◆ **What is needed**
Each line in the records below that has the word "solar" should be copied.

◆ **Data records**
*** Block opens ***

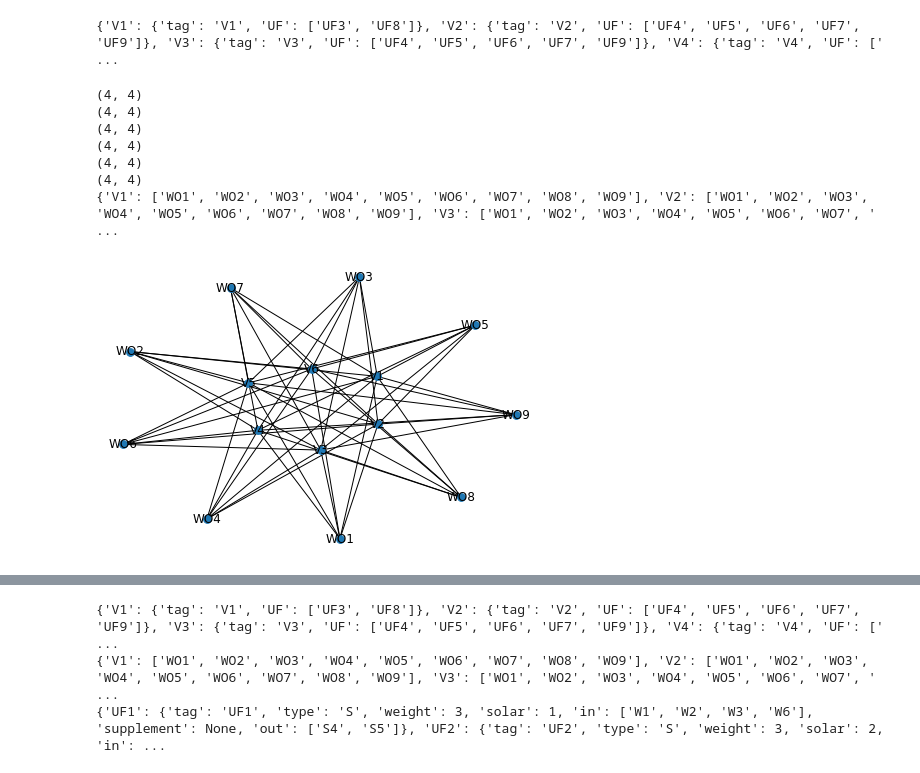
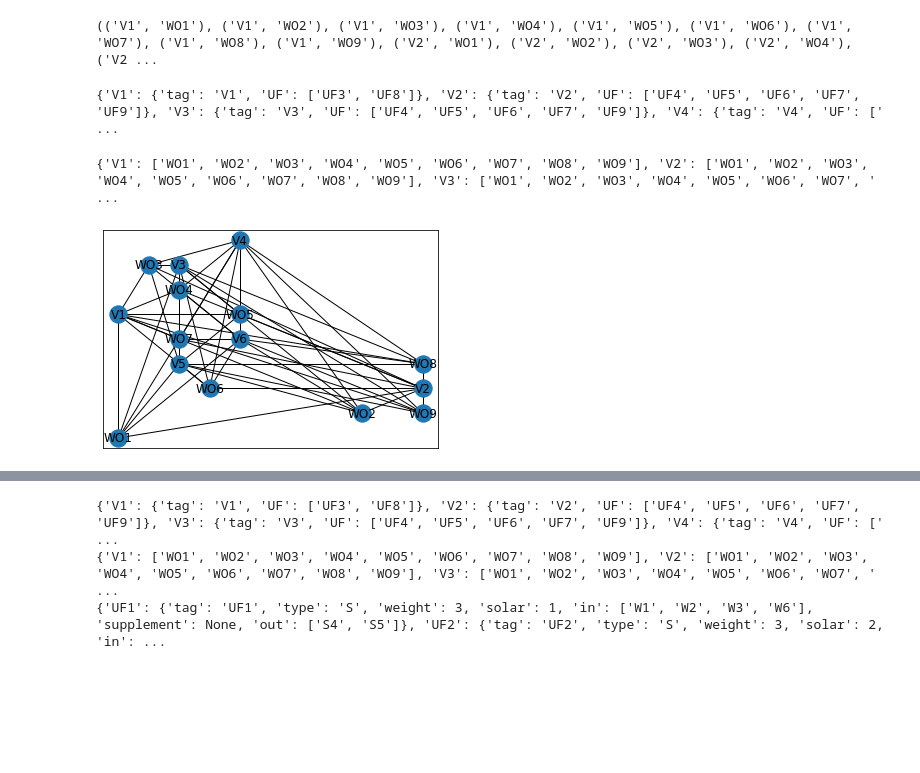
Before and after one commit to erengozdeanil/UF-DecisionMaker, a Jupyter notebook: decisionmaker.ipynb, the cells around one changed output, grey strips where cells are left out. Cells and saved outputs as stored; diff of their text form; code cells hidden in the pictures; blank space fills up the shorter version.

```diff
--- a/decisionmaker.ipynb
+++ b/decisionmaker.ipynb
@@ -84,6 +84,16 @@ uf_systems = {
 "UF8":{"tag":"UF8","type":"F","weight":3,"solar":1,"in":["W5","W6"],"supplement":["S1"],"out":["O1","W1","W7"]},
 "UF9":{"tag":"UF9","type":"F","weight":1,"solar":3,"in":["W5","W6","W7"],"supplement":["S2"],"out":["O1","W1"]}
 }
+# %%
+waste_nearby=[]
+for i in vacant_spaces:
+    for k in wastes:
+        tuples=(i,k)
+        waste_nearby.append(tuples)
+waste_nearby=tuple(waste_nearby)
+print(waste_nearby)
+# %% [output]
+(('V1', 'WO1'), ('V1', 'WO2'), ('V1', 'WO3'), ('V1', 'WO4'), ('V1', 'WO5'), ('V1', 'WO6'), ('V1', 'WO7'), ('V1', 'WO8'), ('V1', 'WO9'), ('V2', 'WO1'), ('V2', 'WO2'), ('V2', 'WO3'), ('V2', 'WO4'), ('V2 ...
 # %%
 #Make a dictionary of vacant spaces and potential uf systems
 v_potential = {}
@@ -100,36 +110,33 @@ print(v_potential)
 {'V1': {'tag': 'V1', 'UF': ['UF3', 'UF8']}, 'V2': {'tag': 'V2', 'UF': ['UF4', 'UF5', 'UF6', 'UF7', 'UF9']}, 'V3': {'tag': 'V3', 'UF': ['UF4', 'UF5', 'UF6', 'UF7', 'UF9']}, 'V4': {'tag': 'V4', 'UF': [' ...
 # %%
 #Draw graph from "vacant_spaces" and "waste" nodes with the given nearby nodes
+nodes_dict={}
+for i in wastes:
+    nodes_dict[i]=wastes[i]["location"]
+for i in vacant_spaces:
+    nodes_dict[i]=vacant_spaces[i]["location"]
 
 
 G=nx.Graph()
-for i,j in wastes.items():
-    G.add_node(wastes[i]["tag"],pos=(0,0))
-    location1 = wastes[i]["location"]
-for i,j in vacant_spaces.items():
-    location2 = vacant_spaces[i]["location"]
-    print(location)
-    G.add_node(vacant_spaces[i]["tag"],pos=location2)
-G.add_edges_from(nearby_waste)
-nx.draw(G, with_labels=True, node_size=60)
+for i,j in nodes_dict.items():
+    G.add_node(i)
+
+G.add_edges_from(waste_nearby)
+
+# nx.draw(G, with_labels=True, node_size=10)
+nx.draw_networkx(G,nodes_dict)
 
 # Create a dictionary with vacant spaces and waste outputs near them
 new_waste_dict = create_edge_dict(G)
 waste_dict = {}
 for i,k in new_waste_dict.items():
     new_list = []
     if i in vacant_spaces:
         waste_dict[i]=k
 print (waste_dict)
 # %% [output]
-(4, 4)
-(4, 4)
-(4, 4)
-(4, 4)
-(4, 4)
-(4, 4)
 {'V1': ['WO1', 'WO2', 'WO3', 'WO4', 'WO5', 'WO6', 'WO7', 'WO8', 'WO9'], 'V2': ['WO1', 'WO2', 'WO3', 'WO4', 'WO5', 'WO6', 'WO7', 'WO8', 'WO9'], 'V3': ['WO1', 'WO2', 'WO3', 'WO4', 'WO5', 'WO6', 'WO7', ' ...
-[figure, old version]
+[figure, new version]
 # %%
 # For each vacant space find wastes within radius=1
 new_list=[]
```
Also changed, not shown: parts of 1 cell of this notebook.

*** Block closes ***

◆ **Reply**
 "UF8":{"tag":"UF8","type":"F","weight":3,"solar":1,"in":["W5","W6"],"supplement":["S1"],"out":["O1","W1","W7"]},
 "UF9":{"tag":"UF9","type":"F","weight":1,"solar":3,"in":["W5","W6","W7"],"supplement":["S2"],"out":["O1","W1"]}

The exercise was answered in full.